So the really important thing about this granting of the patent to Chakrabarty was not the fact that this group had modified an organism that would clean up oil spills, but that it set the precedent for the ability to get a patent for an animal or organism that had been genetically modified.
This was after a lengthy court case in 1980 that went right up to the Supreme Court of the United States, where the opposers to Chakrabarty's application for the patent argued that according to the United States constitution, living organisms could not be patented. The team defending Chakrabarty argued that the fact that the bacteria were living organisms was irrelevant, as it also states in the constitution that any novel process or technology created by man could be patented, and that this being a new species of bacteria, created by man, fell into this category. The Court ruled in Chakrabarty's favour.
There are 4 species of oil eating bacteria in the genus Pseudomonas, each using a different component of the oil as a food source, but when added to a sample of oil together, they compete with each other - like any four species would do if all put together with a food source that they all want to eat. This meant that the oil wasn't cleaned up very efficiently or very quickly.
Bacteria contain plasmids, rings of DNA that code for the proteins they produce. Differences in this DNA will lead to proteins allow the bacteria to use oil, methane, sugar, sulphur or many other things as food.
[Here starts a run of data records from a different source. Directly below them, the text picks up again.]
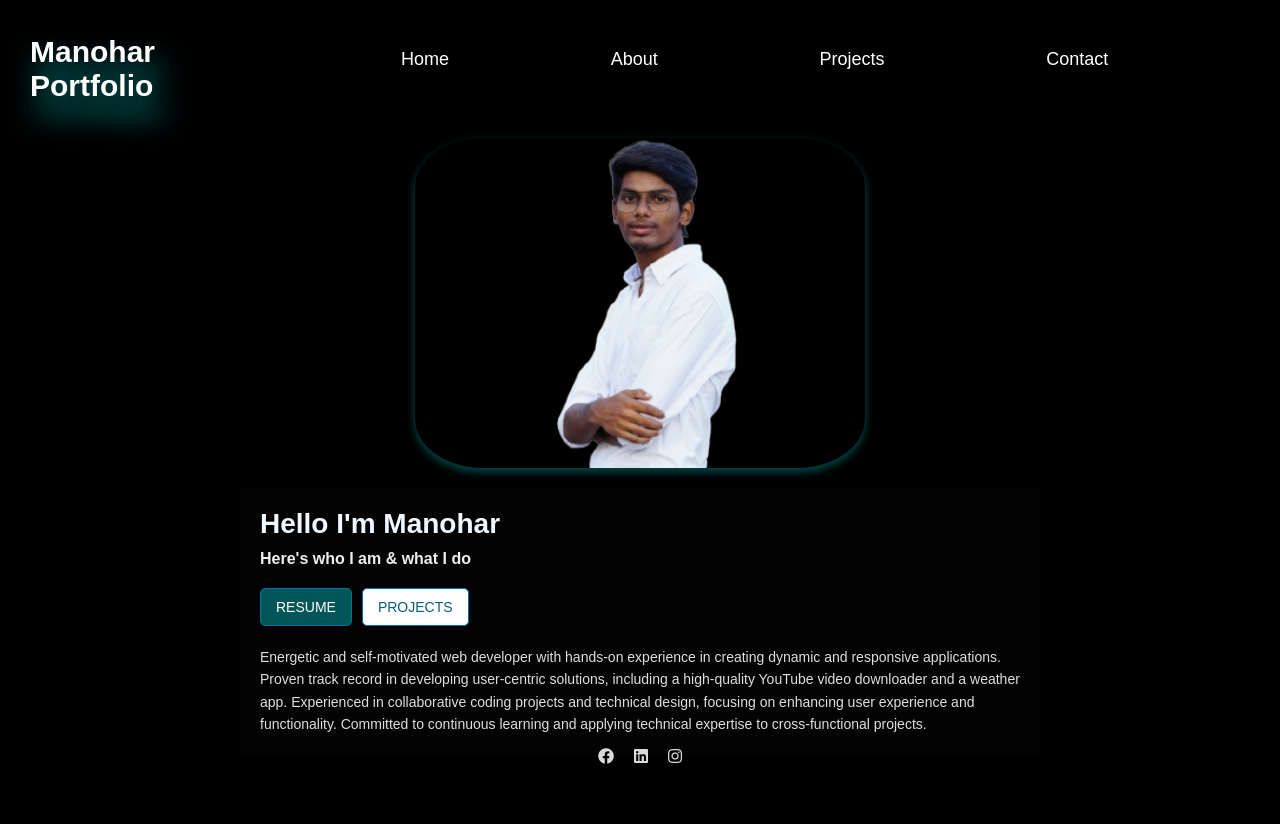
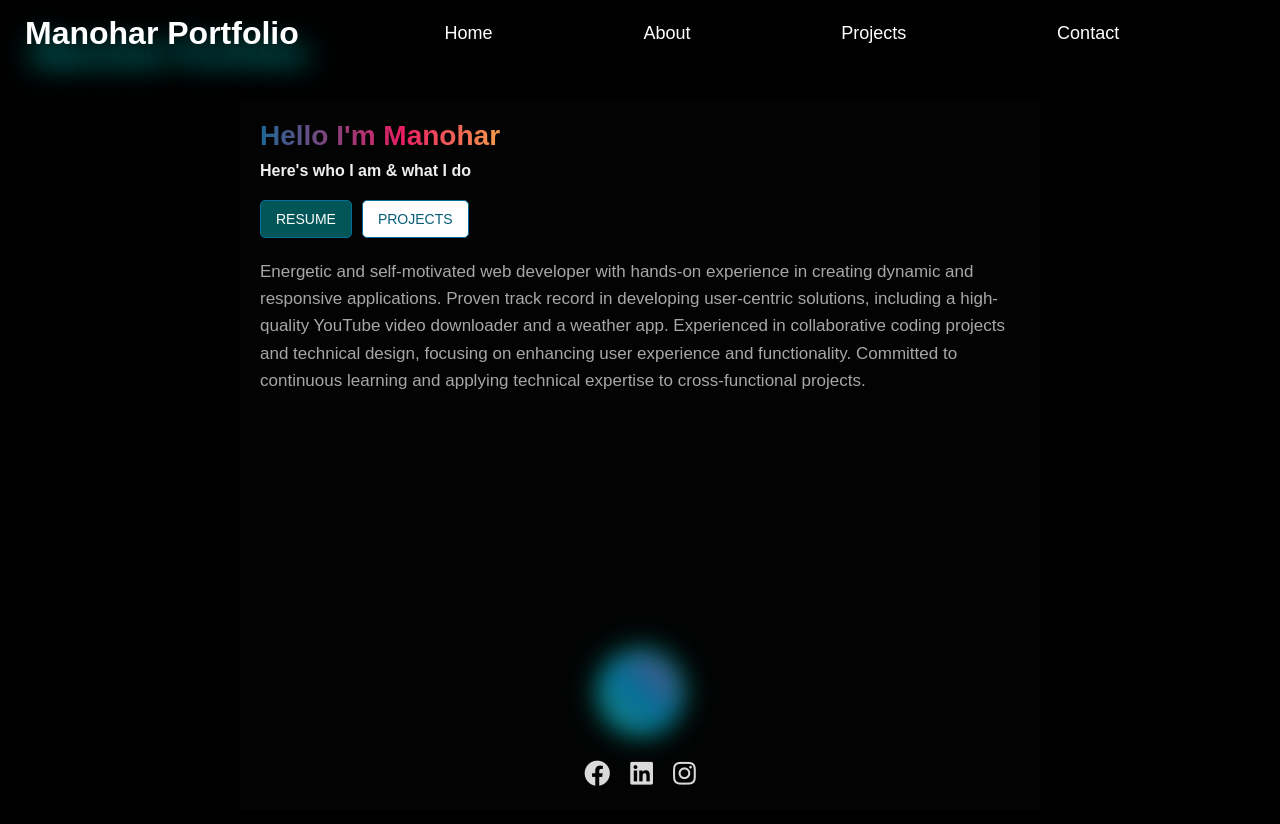
Before and after one commit to manu1242/ManoharPortfolio, a React (Create React App) app: page / in a window 1280 px wide. Shown: the top 824 px of the page. Before the commit the page ends 800 px from the top, so only its background shows below. Built offline with nearby package versions, Linux system fonts and the light colour scheme.

Commit message:
modify committed

```diff
--- a/src/Components/Loading.css
+++ /dev/null
@@ -1,71 +0,0 @@
-
-/* Full-screen container */
-/* Full-screen container */
-.loading-container {
-    display: flex;
-    justify-content: center;
-    align-items: center;
-    height: 100vh;        /* Full viewport height */
-    width: 100vw;         /* Full viewport width */
-    background-color: #363636; /* Dark background */
-    flex-direction: column;
-    font-family: Arial, sans-serif;
-    text-align: center;
-    overflow: hidden; /* Prevents scrollbars if content overflows */
-  }
-
-
-  /* Spinner styling */
-  .loading-spinner {
-    border: 8px solid #777676;
-    border-top: 8px solid #000000;
-    border-radius: 50%;
-    width: 50px;
-    height: 50px;
-    animation: spin 2s linear infinite;
-  }
-
-  /* Spinner animation */
-  @keyframes spin {
-    0% {
-      transform: rotate(0deg);
-    }
-    50% {
-        transform: rotate(180deg);
-      }
-    100% {
-      transform: rotate(360deg);
-    }
-  }
-
-
-  .welcome-text {
-    margin-top: 30px;
-    font-size: 50px;
-    font-weight: bold;
-    color: #eff1f2;
-    animation: textAnimation 3s ease-in-out infinite;
-  }
-
-  /* Text animation for "Welcome" */
-  @keyframes textAnimation {
-    0% {
-      opacity: 0;
-      transform: translateY(-20px);
-    }
-    50% {
-      opacity: 1;
-      transform: translateY(0);
-    }
-    100% {
-      opacity: 0;
-      transform: translateY(20px);
-    }
-  }
-
-  /* Additional styling for the text when loading */
-  p {
-    margin-top: 20px;
-    font-size: 20px;
-    color: #010101;
-  }
--- a/src/Components/Navbar.js
+++ b/src/Components/Navbar.js
@@ -1,22 +1,37 @@
-import React ,{useState}from 'react';
+import React, { useState, useEffect } from 'react';
 import { Link } from 'react-router-dom';
-
 import './Styles/Navbar.css';
 
 const Navbar = () => {
   const [isOpen, setIsOpen] = useState(false);
+  const [scrolled, setScrolled] = useState(false);
 
   const toggleMenu = () => {
     setIsOpen(!isOpen);
   };
 
+  const handleScroll = () => {
+    if (window.scrollY > 0) {
+      setScrolled(true);
+    } else {
+      setScrolled(false);
+    }
+  };
+
+  useEffect(() => {
+    window.addEventListener('scroll', handleScroll);
+    return () => window.removeEventListener('scroll', handleScroll);
+  }, []);
+
   return (
-    <div className="Nav">
-    <div className="Logo">Manohar Portfolio</div>
+    <div className={`Nav ${scrolled ? 'scrolled' : ''}`}>
+      <div className="Logo">
+        <h1>Manohar Portfolio</h1>
+      </div>
       <button className="MenuButton" onClick={toggleMenu}>
         ☰
       </button>
-    <div className={`MenuLinks ${isOpen ? "open" : ""}`}>
+      <div className={`MenuLinks ${isOpen ? 'open' : ''}`}>
         <Link to="/" className="Menulist" onClick={toggleMenu}>Home</Link>
         <Link to="/about" className="Menulist" onClick={toggleMenu}>About</Link>
         <Link to="/projects" className="Menulist" onClick={toggleMenu}>Projects</Link>
--- a/src/Components/Styles/Navbar.css
+++ b/src/Components/Styles/Navbar.css
@@ -3,20 +3,31 @@
   align-items: center;
   justify-content: space-between;
   padding: 10px 20px;
-  background-color:transparent;
-  position:relative;
+  background-color: transparent;
+  position: fixed;
+  top: 0;
+  left: 0;
+  right: 0;
+  z-index: 10;
+  transition: background-color 0.3s ease;
+}
+
+.Nav.scrolled {
+  background-color: rgba(0, 0, 0, 0.8);
 }
 
 .Logo {
-  margin-top: 20px;
   color: white;
-  font-size: 30px;
+  font-size: 16px;
   font-weight: bold;
   font-family: 'Arial', sans-serif;
   border-radius: 15px;
-  padding: 5px 10px;
-  transition: background-color 0.3s ease;
+  padding: 5px;
   text-shadow: 8px 20px 30px rgba(0, 255, 255, 0.8);
+  white-space: nowrap;
+  display: inline-block;
+  max-width: 100%;
+  overflow: visible;
 }
 
 .MenuButton {
@@ -65,7 +76,7 @@
     position: absolute;
     top: 60px;
     right: 20px;
-    background-color:rgb(51, 51, 51);
+    background-color: rgb(51, 51, 51);
     padding: 10px;
     border-radius: 8px;
     z-index: 1;
--- a/src/pages/About.css
+++ b/src/pages/About.css
@@ -11,14 +11,14 @@
     font-size: 48px;
     margin-bottom: 40px;
     color: whitesmoke;
-    text-shadow: 0 0 10px #00ffff, 0 0 20px #00ffff;
+    text-shadow: 0 0 5px #6f7c7c, 0 0 9px #6f7c7c;
 }
 .skills-section h2 {
     font-size: 32px;
     margin-bottom: 20px;
     color: whitesmoke;
     text-align: center;
-    text-shadow: 0 0 10px #00ffff, 0 0 20px #00ffff;
+    text-shadow: 0 0 5px #647676, 0 0 9px #667a7a;
 }
 .skills-section {
     margin: 40px 0;
@@ -52,7 +52,7 @@
 
 .skill-box:hover {
     transform: scale(1.1);
-    box-shadow: 0 0 15px #00ffff, 0 0 30px #00ffff;
+    box-shadow: 0 0 9px #00ffff, 0 0 10px #00ffff;
 }
 
 ul {
--- a/src/pages/Home.css
+++ b/src/pages/Home.css
@@ -6,10 +6,46 @@ body {
     flex-direction: column;
     height: 100vh;
     align-items: center;
+    justify-content: center;
+    position: relative;
 }
 
+.bouncing-ball {
+    width: 75px;
+    height: 75px;
+    background: linear-gradient(45deg, #4caf50, #056f99, #e91e63, #ffeb3b);
+    background-size: 400% 400%;
+    border-radius: 50%;
+    position: absolute;
+    bottom: 20px;
+    animation: bounce 2s infinite ease-in-out, colorChange 3s infinite;
+    box-shadow: 0 0 15px rgba(0, 255, 255, 0.7), 0 0 30px rgba(0, 255, 255, 0.5);
+    filter: blur(10px);
+}
+
+
+@keyframes bounce {
+    0%, 100% {
+        transform: translateY(0);
+    }
+    50% {
+        transform: translateY(-150px);
+    }
+}
+
+@keyframes colorChange {
+    0% {
+        background-position: 0% 50%;
+    }
+    50% {
+        background-position: 100% 50%;
+    }
+    100% {
+        background-position: 0% 50%;
+    }
+}
 .sidebar {
-    background-color: transparent;
+    background-color:transparent;
     padding: 20px;
     box-sizing: border-box;
     position: relative;
@@ -19,6 +55,7 @@ body {
     flex-direction: column;
     justify-content: center;
     align-items: center;
+    height: calc(100vh - 50px);
 }
 
 .sidebar::before {
@@ -31,9 +68,14 @@ body {
     background-color: transparent;
 }
 
+
+
+
+
+
 .profile-pic {
-    width: 100%; /* Changed to 100% for responsiveness */
-    max-width: 450px; /* Maintain a max width */
+    width: 100%;
+    max-width: 450px;
     height: auto;
     max-height: 330px;
     border-radius: 15%;
@@ -66,22 +108,30 @@ body {
 .content {
     color: aliceblue;
     background-color: #030303;
-    padding: 20px; /* Reduced padding for better mobile fit */
+    padding: 20px;
     box-sizing: border-box;
     flex-grow: 1;
     text-align: left;
-    width: 100%; /* Ensure content takes full width */
-    max-width: 800px; /* Maintain a max width */
-    margin: 0 auto; /* Center content */
+    width: 100%;
+    max-width: 800px;
+    margin: 0 auto;
 }
 
 .content h1 {
-    font-size: 28px; /* Reduced for better mobile visibility */
+    font-size: 28px;
     margin: 0 0 10px 0;
+    display: inline-block;
+    white-space: nowrap;
+    color: transparent;
+    background: linear-gradient(90deg, #4caf50, #056f99, #e91e63, #ffeb3b);
+    background-clip: text;
+    -webkit-background-clip: text;
+    animation: animateText 2s linear infinite;
+    background-size: 200%;
 }
 
 .content h2 {
-    font-size: 16px; /* Adjusted for mobile */
+    font-size: 16px;
     color: #f0eded;
     margin: 0 0 20px 0;
 }
@@ -91,7 +141,7 @@ body {
 }
 
 .buttons .btn {
-    padding: 10px 15px; /* Adjusted padding */
+    padding: 10px 15px;
     font-size: 14px;
     border: 1px solid #056f99;
     border-radius: 5px;
@@ -110,13 +160,14 @@ body {
 }
 
 .content p {
-    font-size: 14px;
-    color: #e0dede;
+
+    font-size: 17px;
+    color: #a7a7a7;
     line-height: 1.6;
 }
 
 .social-icons {
-    position: absolute;
+    position: fixed;
     bottom: 10px;
     left: 50%;
     transform: translateX(-50%);
@@ -126,62 +177,77 @@ body {
     color: #dadada;
     margin: 0 10px;
     transition: transform 0.3s, color 0.3s;
+    font-size: 26px;
 }
 
 .social-icons a:hover {
     transform: scale(1.2);
-    color: #ffffff;
+    color: #3d3b3b;
 }
 
-/* Responsive Design for Smaller Screens */
+
+.social-icons a:hover {
+    transform: scale(1.2);
+    color: #2f4652;
+}
+
+@keyframes animateText {
+    0% {
+        background-position: 0 0;
+    }
+    100% {
+        background-position: 100% 0;
+    }
+}
+
 @media (max-width: 768px) {
     .profile-pic {
-        max-width: 80%; /* Allow larger percentage on smaller screens */
+        max-width: 80%;
     }
 
     .content {
-        padding: 15px; /* Less padding on mobile */
+        padding: 15px;
     }
 
     .name {
-        font-size: 20px; /* Smaller font size for mobile */
+        font-size: 20px;
     }
 
     .title {
-        font-size: 12px; /* Smaller font size for mobile */
+        font-size: 12px;
     }
 
     .content h1 {
-        font-size: 24px; /* Smaller heading for mobile */
+        font-size: 24px;
     }
 
     .content h2 {
-        font-size: 14px; /* Smaller subheading for mobile */
+        font-size: 14px;
     }
 }
 
 @media (max-width: 360px) {
     .profile-pic {
-        max-width: 90%; /* Allow more width on very small screens */
+        max-width: 90%;
     }
 
     .content {
-        padding: 10px; /* Further reduced padding */
+        padding: 10px;
     }
 
     .name {
-        font-size: 18px; /* Further reduced font size */
+        font-size: 18px;
     }
 
     .title {
-        font-size: 10px; /* Further reduced font size */
+        font-size: 10px;
     }
 
     .content h1 {
-        font-size: 20px; /* Further reduced heading size */
+        font-size: 20px;
     }
 
     .content h2 {
-        font-size: 12px; /* Further reduced subheading size */
+        font-size: 12px;
     }
 }
--- a/src/pages/Home.js
+++ b/src/pages/Home.js
@@ -1,14 +1,13 @@
 import React from 'react';
 import './Home.css';
-import profilePic from '../assets/images/Manu.png';
+
 import { useNavigate } from 'react-router-dom';
 
 const Home = () => {
     const navigate = useNavigate();
 
-
     const handleResumeClick = () => {
-        window.open(`${process.env.PUBLIC_URL}/"Manohar Resume.pdf"`, '_blank');
+        window.open(`${process.env.PUBLIC_URL}/ManoharResume.pdf`, '_blank');
     };
 
     const handleProjectsClick = () => {
@@ -16,12 +15,10 @@ const Home = () => {
     };
 
     return (
+
+
         <div className="sidebar">
-            <img
-                alt="Manohar"
-                className="profile-pic"
-                src={profilePic}
-            />
+
             <div className="content">
                 <h1>Hello I'm Manohar</h1>
                 <h2>Here's who I am &amp; what I do</h2>
@@ -34,11 +31,12 @@ const Home = () => {
                     </button>
                 </div>
                 <p>
-                Energetic and self-motivated web developer with hands-on experience in creating dynamic and responsive applications.
-                Proven track record in developing user-centric solutions, including a high-quality YouTube video downloader and a weather app.
-                Experienced in collaborative coding projects and technical design, focusing on enhancing user experience and functionality. Committed to continuous learning and applying technical expertise to cross-functional projects.
+                    Energetic and self-motivated web developer with hands-on experience in creating dynamic and responsive applications.
+                    Proven track record in developing user-centric solutions, including a high-quality YouTube video downloader and a weather app.
+                    Experienced in collaborative coding projects and technical design, focusing on enhancing user experience and functionality. Committed to continuous learning and applying technical expertise to cross-functional projects.
                 </p>
             </div>
+            <div className="bouncing-ball"></div>
             <div className="social-icons">
                 <a href="https://www.facebook.com/manohar.yalla.9/" target="_blank" rel="noopener noreferrer">
                     <i className="fab fa-facebook"></i>
```
Also changed, not shown: src/Components/Loading.js (deleted, +0 -15 lines), src/assets/images/Manu.png (deleted). Lines whose indentation alone changed are shown as unchanged.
Chakrabary's team took the plasmids from the four species of oil-eating bacteria and put them all into a single bacteria. Usually these plasmids would not all cooperate in the same cell, but exposing the cell to ultraviolet light made the plasmids join into one that could use all 4 pathways of the original plasmids to break down several different components of oil.
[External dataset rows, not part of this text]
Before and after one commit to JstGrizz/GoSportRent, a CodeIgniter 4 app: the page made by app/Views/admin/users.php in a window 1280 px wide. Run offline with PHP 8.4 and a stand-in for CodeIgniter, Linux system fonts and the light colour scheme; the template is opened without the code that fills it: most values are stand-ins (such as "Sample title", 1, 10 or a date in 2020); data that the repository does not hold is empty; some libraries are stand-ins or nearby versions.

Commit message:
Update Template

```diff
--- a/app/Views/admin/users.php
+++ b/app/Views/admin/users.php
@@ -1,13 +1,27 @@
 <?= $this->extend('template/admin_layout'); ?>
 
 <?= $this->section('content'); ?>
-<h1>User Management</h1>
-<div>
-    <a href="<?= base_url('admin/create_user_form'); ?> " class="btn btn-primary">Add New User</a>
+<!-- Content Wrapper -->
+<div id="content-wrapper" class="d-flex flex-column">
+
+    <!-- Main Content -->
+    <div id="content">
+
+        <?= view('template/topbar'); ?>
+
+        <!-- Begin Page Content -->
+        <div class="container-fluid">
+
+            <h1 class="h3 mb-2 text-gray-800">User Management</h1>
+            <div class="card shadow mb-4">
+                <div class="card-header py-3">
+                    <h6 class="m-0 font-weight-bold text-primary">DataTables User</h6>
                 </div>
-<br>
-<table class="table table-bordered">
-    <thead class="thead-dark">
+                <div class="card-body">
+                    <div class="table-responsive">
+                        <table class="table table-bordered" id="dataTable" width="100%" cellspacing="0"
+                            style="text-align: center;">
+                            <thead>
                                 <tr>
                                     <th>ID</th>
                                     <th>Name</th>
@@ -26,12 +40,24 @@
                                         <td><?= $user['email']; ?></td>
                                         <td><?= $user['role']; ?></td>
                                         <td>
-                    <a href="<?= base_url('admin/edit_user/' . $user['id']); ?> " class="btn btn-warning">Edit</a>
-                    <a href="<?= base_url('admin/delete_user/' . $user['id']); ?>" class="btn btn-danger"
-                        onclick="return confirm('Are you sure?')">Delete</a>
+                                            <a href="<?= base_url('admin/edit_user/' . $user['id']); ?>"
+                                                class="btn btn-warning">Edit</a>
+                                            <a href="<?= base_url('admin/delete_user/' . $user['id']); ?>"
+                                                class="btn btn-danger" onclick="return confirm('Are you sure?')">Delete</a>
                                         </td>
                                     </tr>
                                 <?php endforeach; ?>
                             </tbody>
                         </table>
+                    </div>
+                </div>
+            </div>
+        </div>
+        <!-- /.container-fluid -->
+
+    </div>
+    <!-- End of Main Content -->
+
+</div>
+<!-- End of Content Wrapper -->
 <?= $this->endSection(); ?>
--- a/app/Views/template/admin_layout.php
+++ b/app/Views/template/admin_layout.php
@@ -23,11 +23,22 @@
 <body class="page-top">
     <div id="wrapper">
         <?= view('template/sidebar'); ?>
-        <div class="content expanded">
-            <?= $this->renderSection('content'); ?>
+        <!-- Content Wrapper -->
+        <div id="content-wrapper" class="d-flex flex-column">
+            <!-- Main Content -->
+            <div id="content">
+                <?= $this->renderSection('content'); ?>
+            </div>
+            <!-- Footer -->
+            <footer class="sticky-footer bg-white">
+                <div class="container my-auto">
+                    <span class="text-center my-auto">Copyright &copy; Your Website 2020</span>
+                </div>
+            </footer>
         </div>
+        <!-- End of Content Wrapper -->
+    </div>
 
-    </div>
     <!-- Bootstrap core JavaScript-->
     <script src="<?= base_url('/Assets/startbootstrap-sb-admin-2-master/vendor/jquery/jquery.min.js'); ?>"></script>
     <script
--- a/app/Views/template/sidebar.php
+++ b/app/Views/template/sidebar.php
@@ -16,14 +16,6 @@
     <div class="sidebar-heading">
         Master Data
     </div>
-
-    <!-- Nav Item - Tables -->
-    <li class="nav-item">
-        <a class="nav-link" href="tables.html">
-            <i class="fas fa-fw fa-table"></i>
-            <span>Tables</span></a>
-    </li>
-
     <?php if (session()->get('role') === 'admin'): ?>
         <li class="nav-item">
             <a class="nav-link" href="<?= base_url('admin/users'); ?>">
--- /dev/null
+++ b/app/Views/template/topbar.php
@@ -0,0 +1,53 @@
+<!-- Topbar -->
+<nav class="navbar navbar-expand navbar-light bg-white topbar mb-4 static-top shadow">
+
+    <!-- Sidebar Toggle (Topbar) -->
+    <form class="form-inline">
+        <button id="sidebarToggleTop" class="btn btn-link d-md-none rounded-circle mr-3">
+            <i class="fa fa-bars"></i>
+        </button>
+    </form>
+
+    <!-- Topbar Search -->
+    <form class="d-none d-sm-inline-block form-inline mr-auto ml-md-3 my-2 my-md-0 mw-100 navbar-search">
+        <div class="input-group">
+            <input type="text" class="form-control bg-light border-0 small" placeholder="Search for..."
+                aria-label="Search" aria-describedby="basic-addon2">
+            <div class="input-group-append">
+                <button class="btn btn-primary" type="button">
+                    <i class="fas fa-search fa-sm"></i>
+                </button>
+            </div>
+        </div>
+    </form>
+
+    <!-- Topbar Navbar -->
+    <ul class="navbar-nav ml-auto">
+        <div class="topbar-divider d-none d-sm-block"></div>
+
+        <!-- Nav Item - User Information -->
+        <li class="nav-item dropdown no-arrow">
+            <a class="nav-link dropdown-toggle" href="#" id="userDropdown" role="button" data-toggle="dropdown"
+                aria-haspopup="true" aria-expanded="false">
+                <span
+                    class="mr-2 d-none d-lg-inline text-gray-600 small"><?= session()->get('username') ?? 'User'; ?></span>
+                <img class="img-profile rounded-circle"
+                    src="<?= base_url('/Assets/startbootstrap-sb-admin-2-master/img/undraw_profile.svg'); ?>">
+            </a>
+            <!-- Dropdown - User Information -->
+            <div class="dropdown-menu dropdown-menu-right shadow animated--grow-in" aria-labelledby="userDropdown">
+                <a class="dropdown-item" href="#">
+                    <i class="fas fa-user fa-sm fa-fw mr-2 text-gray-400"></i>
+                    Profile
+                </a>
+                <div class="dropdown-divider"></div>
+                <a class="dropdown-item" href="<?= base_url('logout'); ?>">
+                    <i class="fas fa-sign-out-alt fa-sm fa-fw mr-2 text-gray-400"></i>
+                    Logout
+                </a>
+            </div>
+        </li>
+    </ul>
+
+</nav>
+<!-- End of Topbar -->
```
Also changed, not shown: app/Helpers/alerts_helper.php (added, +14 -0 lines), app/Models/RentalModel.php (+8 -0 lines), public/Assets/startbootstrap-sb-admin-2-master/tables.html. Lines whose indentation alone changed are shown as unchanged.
[CORRECTION - Ed]Due to concerns at the time about releasing genetically modified organisms into the environment, Chakrabarty's team decided to test the use of just the oil-degrading compounds, called biosurfactants, that the bacteria make. The Pseudomonas biosurfactants proved effective against the oil of the disastrous Exxon Valdez spill in 1989 in a test carried out by Chakrabarty, but was not used in the field, despite the tests also showing that the bacterial oil-degrading compounds were much less toxic than synthetic ones already in use. Professor Chakrabarty still hopes that his Pseudomonas surfactants will be used in oil spills one day.
Many other genetically engineered organisms have been patented since then, from bacteria used in mineral extraction up to mice and rats used to study genetic disorders, known as knock-outs. The ability to engineer the genomes of organisms has had huge medical, industrial and environmental benefits, but it still remains controversial, especially in agriculture.